Do You Remember Those First Days of School?
Invite children to think about the beginning of the year. "What do you remember about our first group times? What did we do?" "How did you feel about being in this class?" "How has group time changed?" You might talk about how short group time had to be in the beginning of the year, and why. How difficult it was for children to sit still together. Compare that to how well (most of the time!) they can sit together now. Ask a variety of questions to get children thinking about differences: "What can we do now that we couldn't do before?" "How have we grown together as a group?" Share your insights as well. Invite comments. And use experience charts, photos, and/or class books from throughout the year to help make children's reflection experiences concrete.
To encourage children's thinking, offer statements for them to finish. Before you begin, explain that you are going to say a sentence and leave off the last part. Each person will have a turn to finish the sentence any way he wants. Anyone who doesn't have a comment can pass. Demonstrate the process by going first, and be sure to invite aides and other adults in your room to join in. Here are some examples: "A time at group I was really happy was ..." "The funniest group time for me was ..." "A time I was really sad at group time was ..." "My favorite grouptime activity was ..." "A group time I was really nervous was ..." "For me, the best part about group time used to be ... and now it's ..."
Children may want to make up their own reflection statements for everyone to finish. The process invites children to reflect on their own personal experience and also allows them to express all kinds of memories.
One Thing I Learned About Friendship

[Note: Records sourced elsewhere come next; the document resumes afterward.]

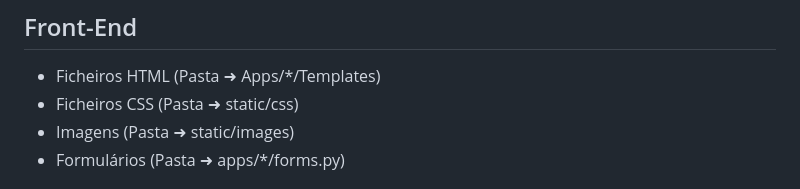
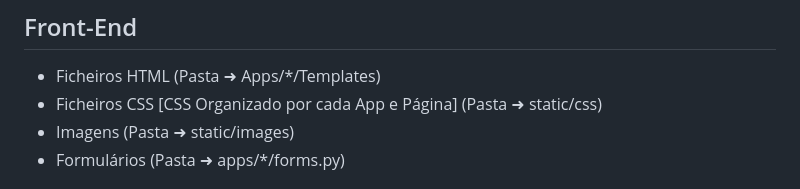
Before and after one commit to vanguart/CGI-Process-Monitoring-302-303, a Markdown page: README.md, the part around the change. Rendered like a GitHub page.

```diff
--- a/README.md
+++ b/README.md
@@ -54,7 +54,7 @@ Geraldo_Gaspar -> geraldo1234 -> analista -> sememail@gmail.com
 ## Front-End
 
  - Ficheiros HTML (Pasta ➜ Apps/*/Templates)
- - Ficheiros CSS (Pasta ➜ static/css)
+ - Ficheiros CSS [CSS Organizado por cada App e Página] (Pasta ➜ static/css)
  - Imagens (Pasta ➜ static/images)
  - Formulários (Pasta ➜ apps/*/forms.py)
 
```
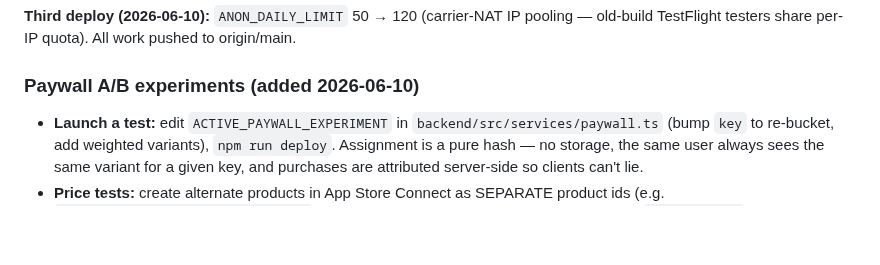
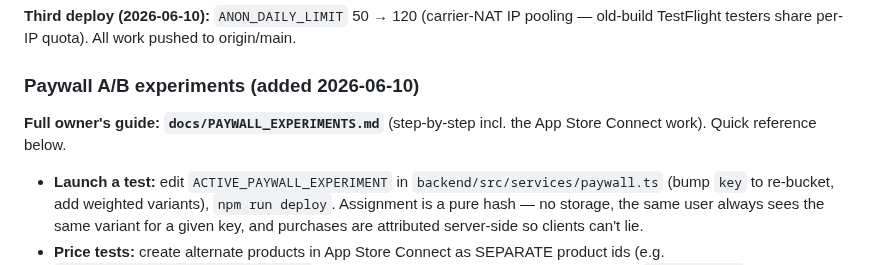
Before and after one commit to ihsansengun/Replr-Keyboard, a Markdown page: docs/HANDOFF.md, the part around the change. Drawn GitHub-style; blank space fills up the shorter version.

Commit message:
docs: owner's guide for paywall experiments and remote pricing
Co-Authored-By: Claude Fable 5 <noreply@anthropic.com>

```diff
--- a/docs/HANDOFF.md
+++ b/docs/HANDOFF.md
@@ -94,6 +94,9 @@ pooling — old-build TestFlight testers share per-IP quota). All work pushed
 to origin/main.
 
 ### Paywall A/B experiments (added 2026-06-10)
+
+**Full owner's guide: `docs/PAYWALL_EXPERIMENTS.md`** (step-by-step incl. the
+App Store Connect work). Quick reference below.
 
 - **Launch a test:** edit `ACTIVE_PAYWALL_EXPERIMENT` in
   `backend/src/services/paywall.ts` (bump `key` to re-bucket, add weighted
```
Also changed, not shown: docs/PAYWALL_EXPERIMENTS.md (added, +108 -0 lines).
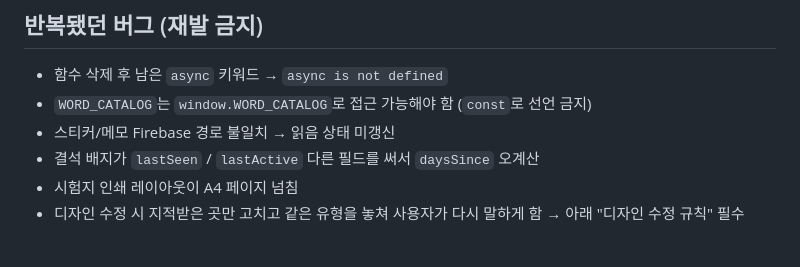
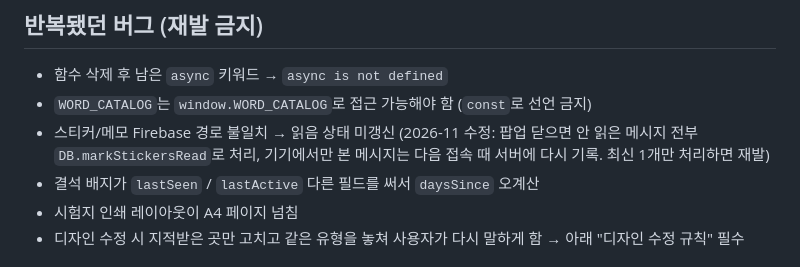
Before and after one commit to sonmn88-bot/eng-trainer, a Markdown page: CLAUDE.md, the part around the change. Rendered like a GitHub page.

Commit message:
CLAUDE.md: 메시지 읽음 버그 원인·수정 방식 기록
Co-Authored-By: Claude Opus 5.5 <noreply@anthropic.com>
Claude-Session: https://claude.ai/code/session_014GPAvTvzkQPPhpTVDn5Tcu

```diff
--- a/CLAUDE.md
+++ b/CLAUDE.md
@@ -34,7 +34,7 @@
 ## 반복됐던 버그 (재발 금지)
 - 함수 삭제 후 남은 `async` 키워드 → `async is not defined`
 - `WORD_CATALOG`는 `window.WORD_CATALOG`로 접근 가능해야 함 (`const`로 선언 금지)
-- 스티커/메모 Firebase 경로 불일치 → 읽음 상태 미갱신
+- 스티커/메모 Firebase 경로 불일치 → 읽음 상태 미갱신 (2026-11 수정: 팝업 닫으면 안 읽은 메시지 전부 `DB.markStickersRead`로 처리, 기기에서만 본 메시지는 다음 접속 때 서버에 다시 기록. 최신 1개만 처리하면 재발)
 - 결석 배지가 `lastSeen` / `lastActive` 다른 필드를 써서 `daysSince` 오계산
 - 시험지 인쇄 레이아웃이 A4 페이지 넘침
 - 디자인 수정 시 지적받은 곳만 고치고 같은 유형을 놓쳐 사용자가 다시 말하게 함 → 아래 "디자인 수정 규칙" 필수
```
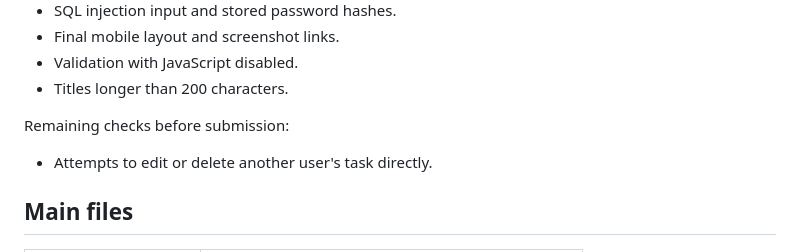
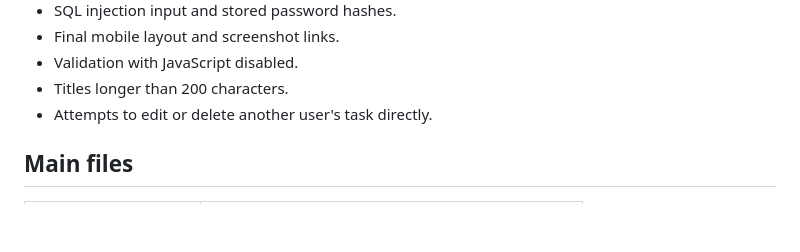
Before and after one commit to omartamer-cpu/Website-Demo-lab, a Markdown page: README.md, the part around the change. GitHub-like rendering; blank space fills up the shorter version.

Commit message:
Update README to remove remaining checks section
Removed unnecessary remaining checks section.

```diff
--- a/README.md
+++ b/README.md
@@ -135,9 +135,6 @@ The following checks passed during manual testing:
 - Final mobile layout and screenshot links.
 - Validation with JavaScript disabled.
 - Titles longer than 200 characters.
-
-Remaining checks before submission:
-
 - Attempts to edit or delete another user's task directly.
 
 ## Main files
```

As children reflect on what it's like to be part of a group and how your group has grown, they will probably also think about friendship. Take a few minutes and talk about a friendship in your life why it's important, how long you've been friends, and how your friendship has changed over time. Pose a few questions for everyone to think about: "What does friendship mean?" and "What do friends do for each other?" "Do friends have to be the same age?" "How do people meet friends?" "Do friends even have to be people?" Ask those children who would like to share one thing they've learned about being a friend this year.
Celebrate Group Feelings With a Memorable Event
One way to celebrate how your children have grown as a group is to share a special long-range activity. Choose a project that requires cooperation. One preschool classroom chose to incubate and hatch duck eggs; another hatched and raised butterflies and then made a ceremony of setting them free. A kindergarten class grew bean seedlings indoors, then took them outside to a class garden; the sprouted beans were served in a class salad! Still another group baked bread and made butter to serve to families. From the planning stages to completion, these collective activities remind children how important it is to cooperate and how good they have become at doing so!
Celebrate Group Identity
Together decide on a project that will help children remember their group over the summer and even next year. How about Friendship Tshirts? Each child can bring in a white T-shirt for friends to decorate and "autograph" using fabric crayons. They can also make handprints with fabric paint and sign their names with markers! Kindergarten children often enjoy making autograph books with everyone's address and phone number. You might also take a group photograph and make a copy for each child. Children can then construct their own frames by gluing memorable pieces of favorite art projects around the edges of the photo!
Your group times together have been wonderful, stressful, heartbreaking, heart-opening - a true microcosm of life shared with the purpose of creating a community that will last in children's memories forever. This surely is something to remember and celebrate.
Explain to children that, together, you are going to make two wish lists - one for summertime and one for next year. Post two large sheets of oaktag and ask children to think about, and then share, things they hope will happen. Record their responses on the appropriate lists. To inspire children's thinking, you might ask: "What do you hope to do this summer?" "What do you hope to learn during the summer?" "Next year?" "How do you hope to feel?" "What places do you hope to visit on family trips and field trips?"